With at least $1.3 billion invested globally in 2018, VC funding for blockchain blows past 2017 totals

Although bitcoin and blockchain technology may not take up quite as much mental bandwidth for the general public as it did just a few months ago, companies in the space continue to rake in capital from investors.

One of the latest to do so is Circle, which recently announced a $110 million Series E round led by bitcoin mining hardware manufacturer Bitmain. Other participating investors include Tusk VenturesPantera CapitalIDG Capital PartnersGeneral CatalystAccel PartnersDigital Currency GroupBlockchain Capital and Breyer Capital.

This round vaults Circle into an exclusive club of crypto companies that are valued, in U.S. dollars, at $1 billion or more in their most recent venture capital round.
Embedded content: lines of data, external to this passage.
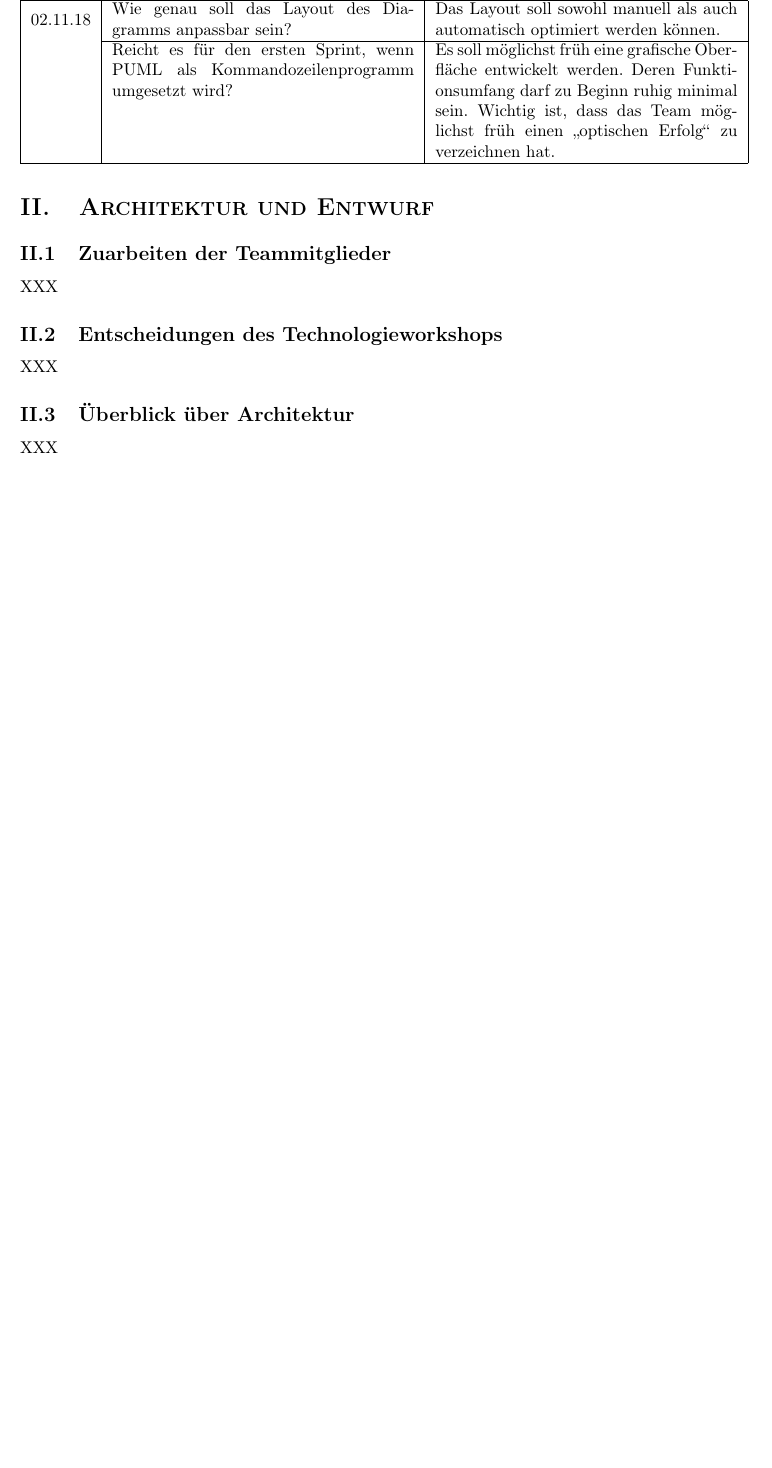
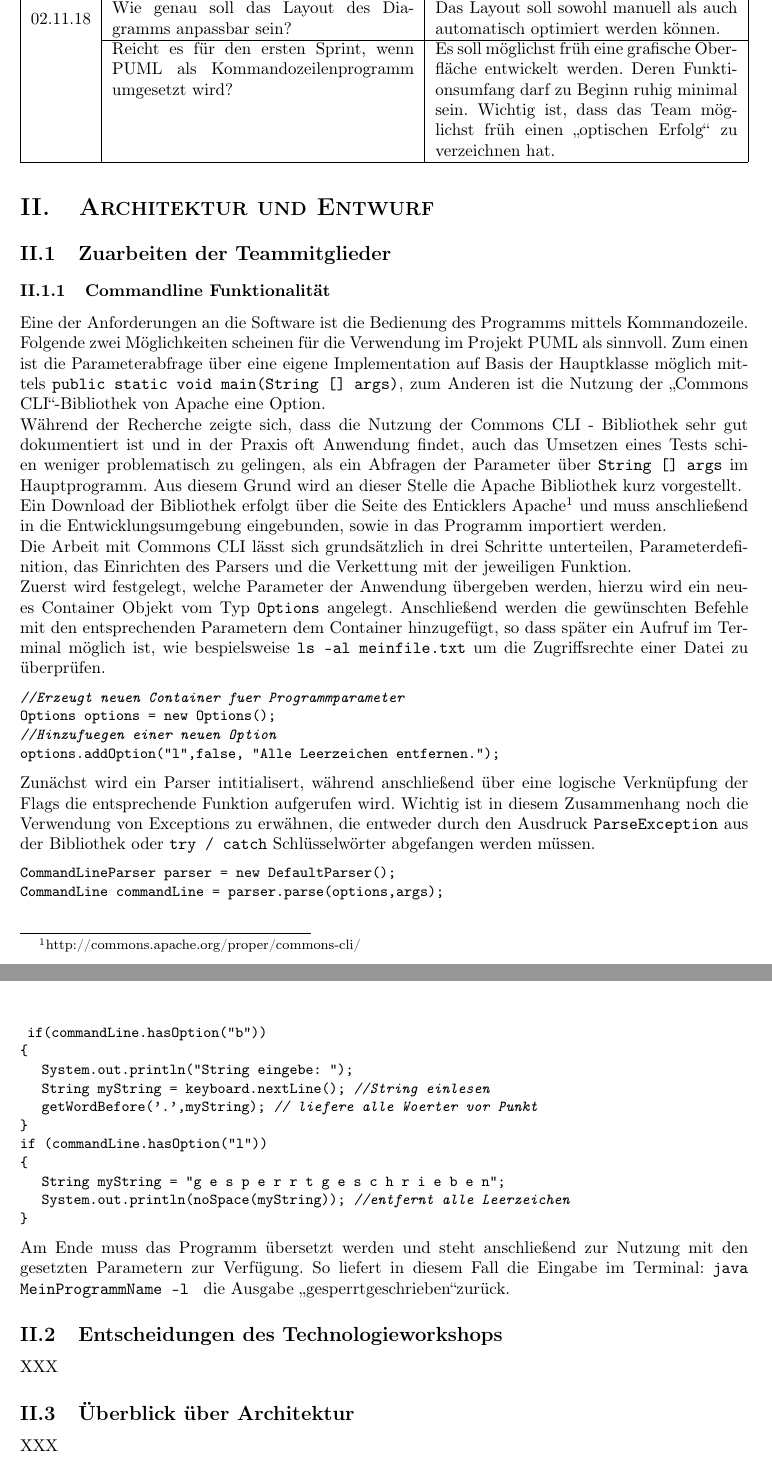
Before and after one commit to coffeemore/puml, a LaTeX document (documentation/projektdokumentation.tex, which reads documentation/TechRecherche/Kommandozeile.tex): part of page 4 of 7 before the commit and two parts of pages 4 and 5 of 8 after it, the two joined at a grey line, cut so that both start at the same text, the shorter picture padded with empty space. Compiled offline with pdfLaTeX.

Commit message:
Neuer Ordner fuer Recherche-Auftraege, Recherche-Kommandozeile in eigene Datei

```diff
--- /dev/null
+++ b/documentation/TechRecherche/Kommandozeile.tex
@@ -0,0 +1,31 @@
+\nsecbegin{Commandline Funktionalität}
+Eine der Anforderungen an die Software ist die Bedienung des Programms mittels Kommandozeile. Folgende zwei Möglichkeiten scheinen für die Verwendung im Projekt PUML als sinnvoll. Zum einen ist die Parameterabfrage über eine eigene Implementation auf Basis der Hauptklasse möglich mittels \texttt{public static void main(String [] args)}, zum Anderen ist die Nutzung der \glqq Commons CLI\grqq-Bibliothek von Apache eine Option. \\
+Während der Recherche zeigte sich, dass die Nutzung der Commons CLI - Bibliothek sehr gut dokumentiert ist und in der Praxis oft Anwendung findet, auch das Umsetzen eines Tests schien weniger problematisch zu gelingen, als ein Abfragen der Parameter über \texttt{String [] args} im Hauptprogramm. Aus diesem Grund wird an dieser Stelle die Apache Bibliothek kurz vorgestellt. \\
+Ein Download der Bibliothek erfolgt über die Seite des Enticklers Apache\footnote[1]{http://commons.apache.org/proper/commons-cli/} und muss anschließend in die Entwicklungsumgebung eingebunden, sowie in das Programm importiert werden. \\
+Die Arbeit mit Commons CLI lässt sich grundsätzlich in drei Schritte unterteilen, Parameterdefinition, das Einrichten des Parsers und die Verkettung mit der jeweiligen Funktion. \\
+Zuerst wird festgelegt, welche Parameter der Anwendung übergeben werden, hierzu wird ein neues Container Objekt vom Typ \texttt{Options} angelegt. Anschließend werden die gewünschten Befehle mit den entsprechenden Parametern dem Container hinzugefügt, so dass später ein Aufruf im Terminal möglich ist, wie bespielsweise \texttt{ls -al meinfile.txt} um die Zugriffsrechte einer Datei zu überprüfen.
+\begin{lstlisting}
+//Erzeugt neuen Container fuer Programmparameter
+Options options = new Options();
+//Hinzufuegen einer neuen Option
+options.addOption("l",false, "Alle Leerzeichen entfernen.");
+\end{lstlisting}
+Zunächst wird ein Parser intitialisert, während anschließend über eine logische Verknüpfung der Flags die entsprechende Funktion aufgerufen wird. Wichtig ist in diesem Zusammenhang noch die Verwendung von Exceptions zu erwähnen, die entweder durch den Ausdruck \texttt{ParseException} aus der Bibliothek oder \texttt{try / catch} Schlüsselwörter abgefangen werden müssen.
+\begin{lstlisting}
+CommandLineParser parser = new DefaultParser();
+CommandLine commandLine = parser.parse(options,args);
+
+ if(commandLine.hasOption("b"))
+{
+	System.out.println("String eingebe: ");
+	String myString = keyboard.nextLine();	//String einlesen
+	getWordBefore('.',myString); // liefere alle Woerter vor Punkt
+}
+if (commandLine.hasOption("l"))
+{
+	String myString = "g e s p e r r t g e s c h r i e b e n";
+	System.out.println(noSpace(myString));	//entfernt alle Leerzeichen
+}
+\end{lstlisting}
+Am Ende muss das Programm übersetzt werden und steht anschließend zur Nutzung mit den gesetzten Parametern zur Verfügung. So liefert in diesem Fall die Eingabe im Terminal: \texttt{java MeinProgrammName -l } die Ausgabe \glqq gesperrtgeschrieben\grqq zurück.
+\nsecend
--- a/documentation/projektdokumentation.tex
+++ b/documentation/projektdokumentation.tex
@@ -184,7 +199,8 @@ XXX
 \nsecbegin{Architektur und Entwurf}
 
 \nsecbegin{Zuarbeiten der Teammitglieder}
-XXX
+\input{TechRecherche/Kommandozeile}
+
 \nsecend
 
 \nsecbegin{Entscheidungen des Technologieworkshops}
```
Also changed, not shown: documentation/projektdokumentation.tex (15 more changed lines).
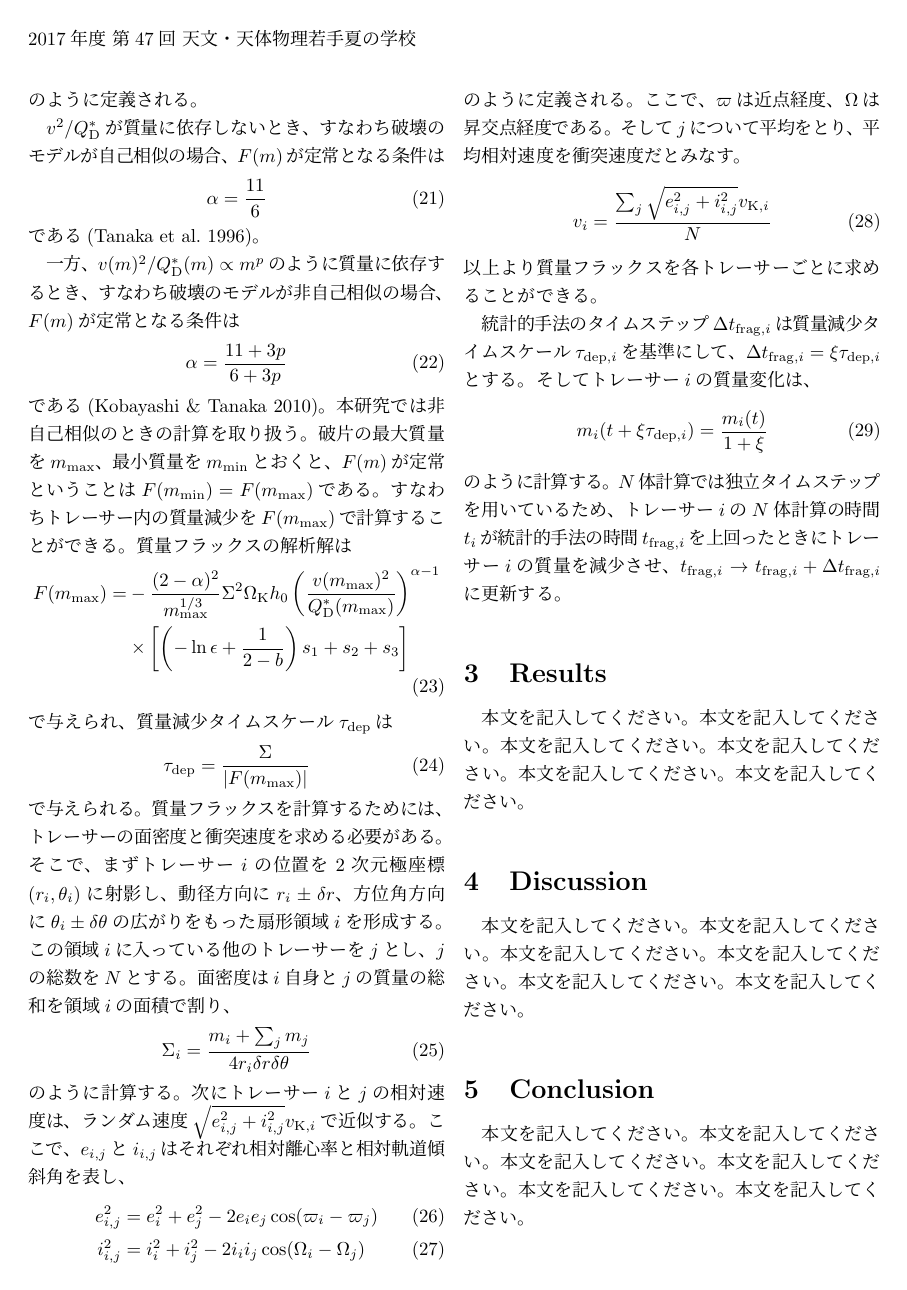
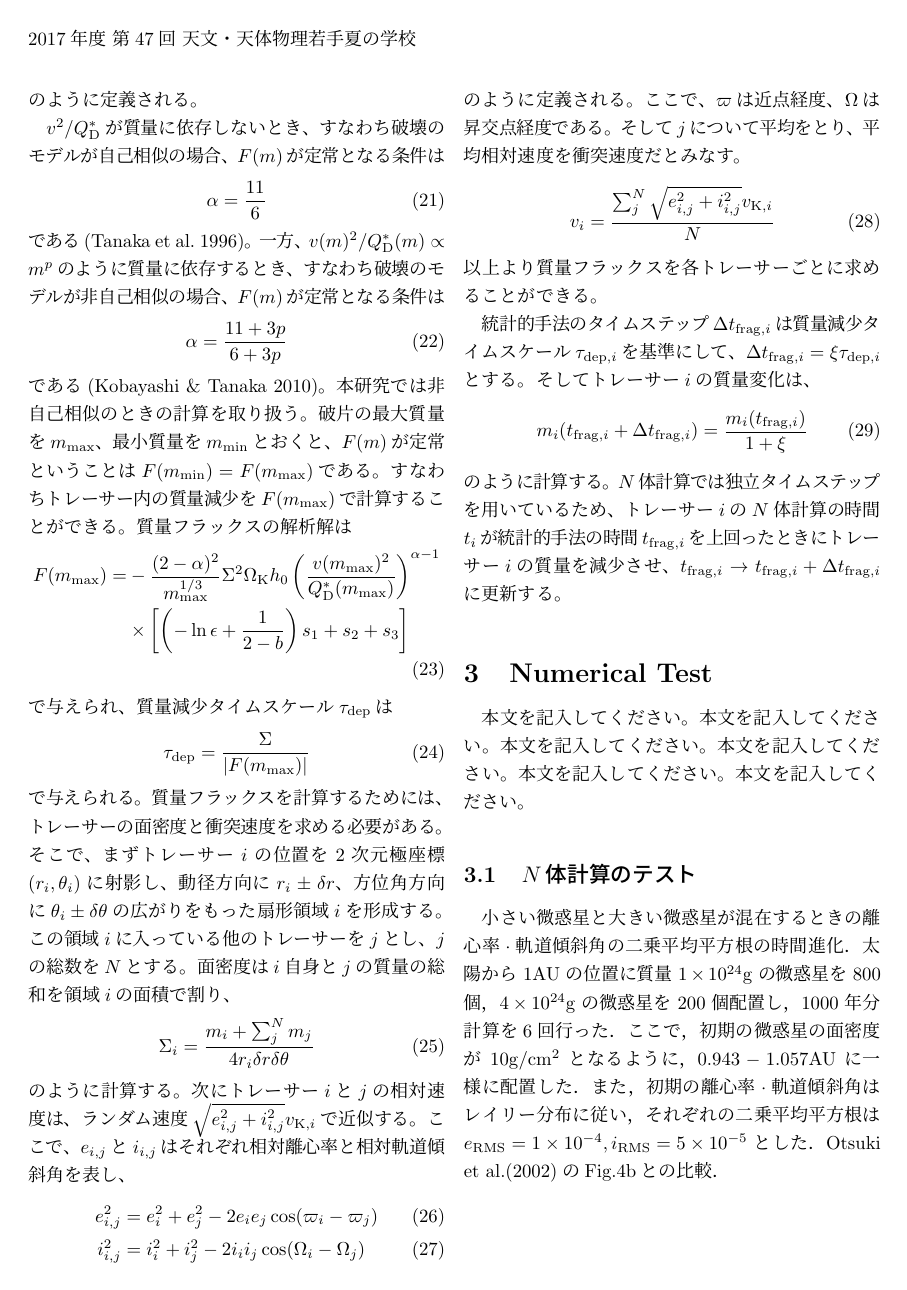
Before and after one commit to kazpc1215/Summer_School_2017, a LaTeX document (syuroku_isoya.tex): page 3 of 4. Compiled offline with pLaTeX and dvipdfmx.

Commit message:
no message

```diff
--- a/syuroku_isoya.tex
+++ b/syuroku_isoya.tex
@@ -148,7 +147,7 @@ $v^2/Q_{\rm D}^{\ast}$が質量に依存しないとき、すなわち破壊の
 \end{align}
 で与えられる。質量フラックスを計算するためには、トレーサーの面密度と衝突速度を求める必要がある。そこで、まずトレーサー$i$の位置を2次元極座標($r_i,\theta_i$)に射影し、動径方向に$r_i \pm \delta r$、方位角方向に$\theta_i \pm \delta \theta$の広がりをもった扇形領域$i$を形成する。この領域$i$に入っている他のトレーサーを$j$とし、$j$の総数を$N$とする。面密度は$i$自身と$j$の質量の総和を領域$i$の面積で割り、
 \begin{align}
- \Sigma_i = \frac{m_i + \sum_j m_j}{4 r_i \delta r \delta \theta}
+ \Sigma_i = \frac{m_i + \sum_{j}^{N} m_j}{4 r_i \delta r \delta \theta}
 \end{align}
 のように計算する。次にトレーサー$i$と$j$の相対速度は、ランダム速度$\sqrt{e_{i,j}^2 + i_{i,j}^2} v_{{\rm K},i}$で近似する。ここで、$e_{i,j}$と$i_{i,j}$はそれぞれ相対離心率と相対軌道傾斜角を表し、
 \begin{align}
@@ -157,19 +156,23 @@ $v^2/Q_{\rm D}^{\ast}$が質量に依存しないとき、すなわち破壊の
 \end{align}
 のように定義される。ここで、$\varpi$は近点経度、$\Omega$は昇交点経度である。そして$j$について平均をとり、平均相対速度を衝突速度だとみなす。
 \begin{align}
- v_i = \frac{\sum_j \sqrt{e_{i,j}^2+i_{i,j}^2} v_{{\rm K},i}}{N}
+ v_i = \frac{\sum_{j}^{N} \sqrt{e_{i,j}^2+i_{i,j}^2} v_{{\rm K},i}}{N}
 \end{align}
 以上より質量フラックスを各トレーサーごとに求めることができる。
 
 統計的手法のタイムステップ$\Delta t_{{\rm frag},i}$は質量減少タイムスケール$\tau_{{\rm dep},i}$を基準にして、$\Delta t_{{\rm frag},i} = \xi \tau_{{\rm dep},i}$とする。そしてトレーサー$i$の質量変化は、
 \begin{align}
- m_i(t + \xi \tau_{{\rm dep},i}) = \frac{m_i(t)}{1 + \xi}
+ m_i(t_{{\rm frag},i} + \Delta t_{{\rm frag},i}) = \frac{m_i(t_{{\rm frag},i})}{1 + \xi}
 \end{align}
 のように計算する。$N$体計算では独立タイムステップを用いているため、トレーサー$i$の$N$体計算の時間$t_i$が統計的手法の時間$t_{{\rm frag},i}$を上回ったときにトレーサー$i$の質量を減少させ、$t_{{\rm frag},i} \to t_{{\rm frag},i} + \Delta t_{{\rm frag},i}$に更新する。
 
 
 
 
-\section{Results}
+\section{Numerical Test}
 本文を記入してください。本文を記入してください。本文を記入してください。本文を記入してください。本文を記入してください。本文を記入してください。
 
+\subsection{$N$体計算のテスト}
+
+小さい微惑星と大きい微惑星が混在するときの離心率$\cdot$軌道傾斜角の二乗平均平方根の時間進化．太陽から $1 {\rm AU}$ の位置に質量 $1 \times 10^{24} {\rm g}$ の微惑星を $800$ 個，$4 \times 10^{24} {\rm g}$ の微惑星を $200$ 個配置し，$1000$ 年分計算を6回行った．ここで，初期の微惑星の面密度が $10 {\rm g/cm^2}$ となるように，$0.943 - 1.057 {\rm AU}$ に一様に配置した．また，初期の離心率$\cdot$軌道傾斜角はレイリー分布に従い，それぞれの二乗平均平方根は $e_{\rm RMS} = 1 \times 10^{-4}, i_{\rm RMS} = 5 \times 10^{-5}$ とした．Otsuki et al.(2002)のFig.4bとの比較．
+\begin{figure}[h]
@@ -175,0 +182 @@ $v^2/Q_{\rm D}^{\ast}$が質量に依存しないとき、すなわち破壊の
+\end{figure}
```
Also changed, not shown: syuroku_isoya.pdf, syuroku_isoya.tex (14 more changed lines), 3 other files.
According to Crunchbase data, Circle was valued at $2.9 billion pre-money, up from a $420 million pre-money valuation in its Series D round, which closed in May 2016. According to Crunchbase data, only Coinbase and Robinhood — a mobile-first stock-trading platform which recently made a big push into cryptocurrency trading — were in the crypto-unicorn club, which Circle has now joined.

But that’s not the only milestone for the world of venture-backed cryptocurrency and blockchain startups.

Back in February, Crunchbase News predicted that the amount of money raised in old-school venture capital rounds by blockchain and blockchain-adjacent startups in 2018 would surpass the amount raised in 2017. Well, it’s only May, and it looks like the prediction panned out.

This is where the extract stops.